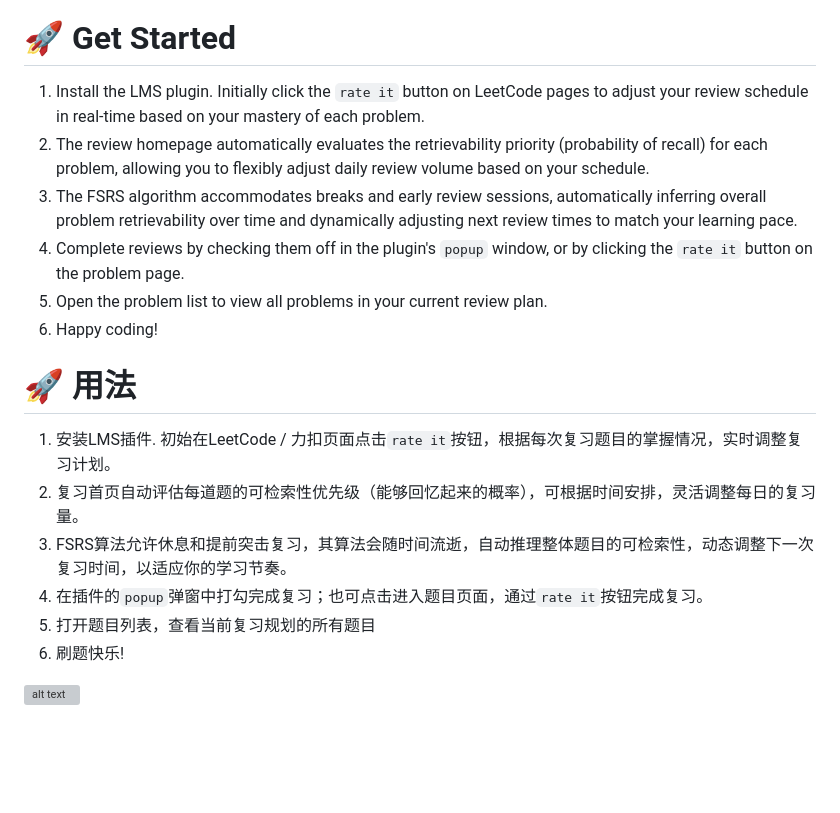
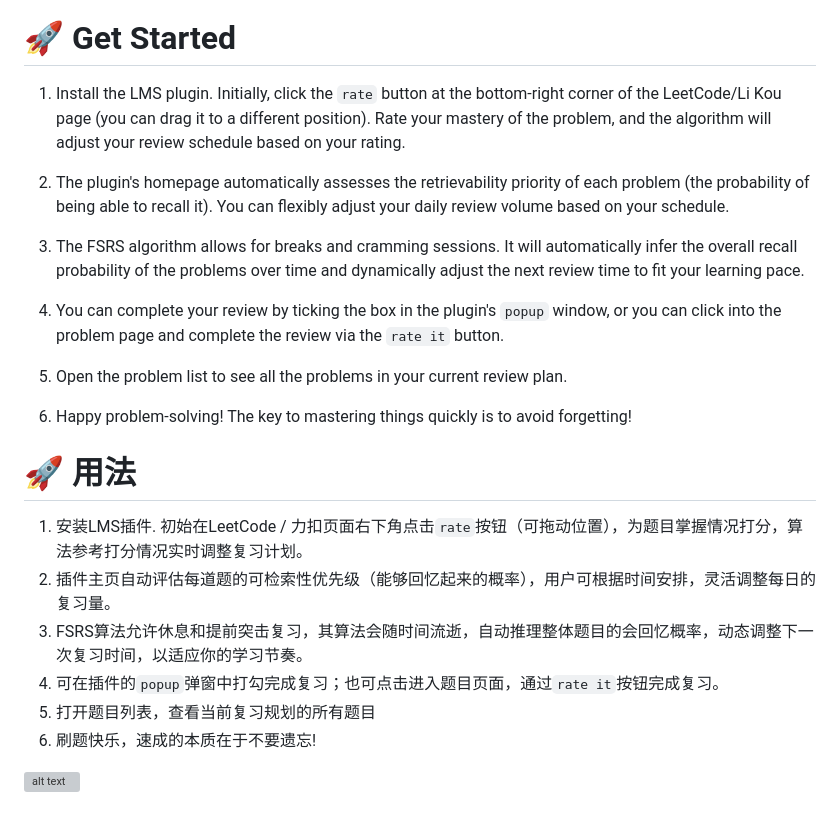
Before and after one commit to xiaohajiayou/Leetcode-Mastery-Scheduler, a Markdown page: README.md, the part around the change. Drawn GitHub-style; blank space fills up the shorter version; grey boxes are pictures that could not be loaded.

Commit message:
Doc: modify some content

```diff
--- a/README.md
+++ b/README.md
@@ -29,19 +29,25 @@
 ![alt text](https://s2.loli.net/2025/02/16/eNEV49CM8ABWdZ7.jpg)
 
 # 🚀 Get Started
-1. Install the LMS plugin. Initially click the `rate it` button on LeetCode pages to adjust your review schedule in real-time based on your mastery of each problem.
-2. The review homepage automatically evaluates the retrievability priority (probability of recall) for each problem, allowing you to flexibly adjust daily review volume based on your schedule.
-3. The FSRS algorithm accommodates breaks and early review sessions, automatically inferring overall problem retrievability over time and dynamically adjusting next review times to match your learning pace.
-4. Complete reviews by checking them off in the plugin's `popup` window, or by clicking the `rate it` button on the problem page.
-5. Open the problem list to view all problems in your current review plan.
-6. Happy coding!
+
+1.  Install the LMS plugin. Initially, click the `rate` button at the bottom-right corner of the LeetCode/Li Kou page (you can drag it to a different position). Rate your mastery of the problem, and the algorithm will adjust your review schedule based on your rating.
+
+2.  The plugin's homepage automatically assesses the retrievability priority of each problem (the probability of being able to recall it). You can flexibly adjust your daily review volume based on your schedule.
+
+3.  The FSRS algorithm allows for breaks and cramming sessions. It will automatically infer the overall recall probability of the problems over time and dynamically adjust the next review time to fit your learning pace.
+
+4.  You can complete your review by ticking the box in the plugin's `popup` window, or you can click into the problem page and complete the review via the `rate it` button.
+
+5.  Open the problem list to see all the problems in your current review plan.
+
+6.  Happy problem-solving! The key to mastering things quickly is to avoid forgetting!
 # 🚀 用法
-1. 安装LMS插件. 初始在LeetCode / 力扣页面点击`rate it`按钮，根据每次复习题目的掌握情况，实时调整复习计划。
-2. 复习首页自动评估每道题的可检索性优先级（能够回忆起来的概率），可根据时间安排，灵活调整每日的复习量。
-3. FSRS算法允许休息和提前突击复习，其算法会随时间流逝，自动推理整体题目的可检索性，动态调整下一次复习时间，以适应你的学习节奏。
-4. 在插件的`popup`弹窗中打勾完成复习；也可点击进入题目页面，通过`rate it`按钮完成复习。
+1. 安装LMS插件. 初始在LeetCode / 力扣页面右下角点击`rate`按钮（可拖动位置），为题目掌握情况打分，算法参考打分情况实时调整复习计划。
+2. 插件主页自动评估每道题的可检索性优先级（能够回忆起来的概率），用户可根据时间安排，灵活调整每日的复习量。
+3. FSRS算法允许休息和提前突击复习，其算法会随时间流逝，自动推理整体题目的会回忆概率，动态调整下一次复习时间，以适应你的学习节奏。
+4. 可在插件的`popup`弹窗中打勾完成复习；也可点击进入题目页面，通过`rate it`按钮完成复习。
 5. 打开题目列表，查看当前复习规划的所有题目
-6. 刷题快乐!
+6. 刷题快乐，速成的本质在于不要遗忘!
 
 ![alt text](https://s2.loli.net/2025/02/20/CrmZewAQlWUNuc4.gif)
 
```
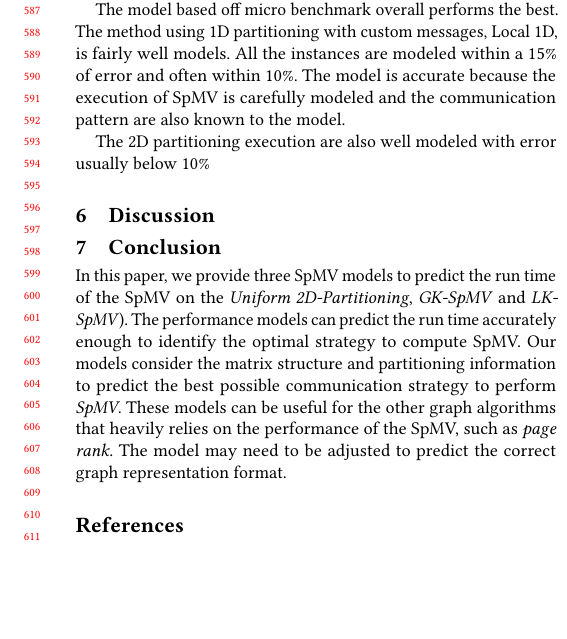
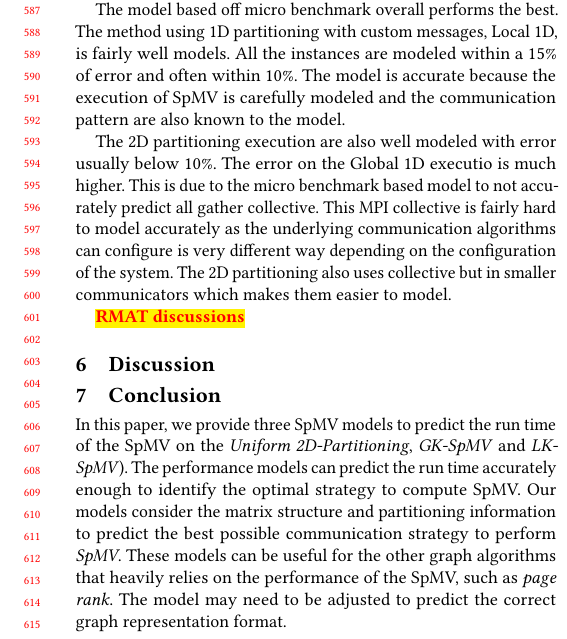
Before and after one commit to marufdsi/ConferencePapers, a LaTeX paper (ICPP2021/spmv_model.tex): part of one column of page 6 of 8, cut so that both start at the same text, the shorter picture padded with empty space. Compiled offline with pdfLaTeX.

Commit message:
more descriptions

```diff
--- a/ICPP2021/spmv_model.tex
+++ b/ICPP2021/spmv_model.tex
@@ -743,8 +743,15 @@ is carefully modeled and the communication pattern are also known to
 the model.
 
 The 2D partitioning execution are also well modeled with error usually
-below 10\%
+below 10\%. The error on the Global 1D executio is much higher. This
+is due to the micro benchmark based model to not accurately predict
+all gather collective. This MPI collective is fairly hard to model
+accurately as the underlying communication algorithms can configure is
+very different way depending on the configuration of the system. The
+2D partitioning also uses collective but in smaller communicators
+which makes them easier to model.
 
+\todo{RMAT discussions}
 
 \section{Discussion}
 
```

* [Task statement]:
A faithful copy of the data is required: each word kept, each picture omitted.

* [Solved problem]:
Before and after one commit to xiaohajiayou/Leetcode-Mastery-Scheduler, a Markdown page: README.md, the part around the change. Drawn GitHub-style; blank space fills up the shorter version; grey boxes are pictures that could not be loaded.

Commit message:
Doc: modify some content

```diff
--- a/README.md
+++ b/README.md
@@ -29,19 +29,25 @@
 ![alt text](https://s2.loli.net/2025/02/16/eNEV49CM8ABWdZ7.jpg)
 
 # 🚀 Get Started
-1. Install the LMS plugin. Initially click the `rate it` button on LeetCode pages to adjust your review schedule in real-time based on your mastery of each problem.
-2. The review homepage automatically evaluates the retrievability priority (probability of recall) for each problem, allowing you to flexibly adjust daily review volume based on your schedule.
-3. The FSRS algorithm accommodates breaks and early review sessions, automatically inferring overall problem retrievability over time and dynamically adjusting next review times to match your learning pace.
-4. Complete reviews by checking them off in the plugin's `popup` window, or by clicking the `rate it` button on the problem page.
-5. Open the problem list to view all problems in your current review plan.
-6. Happy coding!
+
+1.  Install the LMS plugin. Initially, click the `rate` button at the bottom-right corner of the LeetCode/Li Kou page (you can drag it to a different position). Rate your mastery of the problem, and the algorithm will adjust your review schedule based on your rating.
+
+2.  The plugin's homepage automatically assesses the retrievability priority of each problem (the probability of being able to recall it). You can flexibly adjust your daily review volume based on your schedule.
+
+3.  The FSRS algorithm allows for breaks and cramming sessions. It will automatically infer the overall recall probability of the problems over time and dynamically adjust the next review time to fit your learning pace.
+
+4.  You can complete your review by ticking the box in the plugin's `popup` window, or you can click into the problem page and complete the review via the `rate it` button.
+
+5.  Open the problem list to see all the problems in your current review plan.
+
+6.  Happy problem-solving! The key to mastering things quickly is to avoid forgetting!
 # 🚀 用法
-1. 安装LMS插件. 初始在LeetCode / 力扣页面点击`rate it`按钮，根据每次复习题目的掌握情况，实时调整复习计划。
-2. 复习首页自动评估每道题的可检索性优先级（能够回忆起来的概率），可根据时间安排，灵活调整每日的复习量。
-3. FSRS算法允许休息和提前突击复习，其算法会随时间流逝，自动推理整体题目的可检索性，动态调整下一次复习时间，以适应你的学习节奏。
-4. 在插件的`popup`弹窗中打勾完成复习；也可点击进入题目页面，通过`rate it`按钮完成复习。
+1. 安装LMS插件. 初始在LeetCode / 力扣页面右下角点击`rate`按钮（可拖动位置），为题目掌握情况打分，算法参考打分情况实时调整复习计划。
+2. 插件主页自动评估每道题的可检索性优先级（能够回忆起来的概率），用户可根据时间安排，灵活调整每日的复习量。
+3. FSRS算法允许休息和提前突击复习，其算法会随时间流逝，自动推理整体题目的会回忆概率，动态调整下一次复习时间，以适应你的学习节奏。
+4. 可在插件的`popup`弹窗中打勾完成复习；也可点击进入题目页面，通过`rate it`按钮完成复习。
 5. 打开题目列表，查看当前复习规划的所有题目
-6. 刷题快乐!
+6. 刷题快乐，速成的本质在于不要遗忘!
 
 ![alt text](https://s2.loli.net/2025/02/20/CrmZewAQlWUNuc4.gif)
 
```
Before and after one commit to marufdsi/ConferencePapers, a LaTeX paper (ICPP2021/spmv_model.tex): part of one column of page 6 of 8, cut so that both start at the same text, the shorter picture padded with empty space. Compiled offline with pdfLaTeX.

Commit message:
more descriptions

```diff
--- a/ICPP2021/spmv_model.tex
+++ b/ICPP2021/spmv_model.tex
@@ -743,8 +743,15 @@ is carefully modeled and the communication pattern are also known to
 the model.
 
 The 2D partitioning execution are also well modeled with error usually
-below 10\%
+below 10\%. The error on the Global 1D executio is much higher. This
+is due to the micro benchmark based model to not accurately predict
+all gather collective. This MPI collective is fairly hard to model
+accurately as the underlying communication algorithms can configure is
+very different way depending on the configuration of the system. The
+2D partitioning also uses collective but in smaller communicators
+which makes them easier to model.
 
+\todo{RMAT discussions}
 
 \section{Discussion}
 
```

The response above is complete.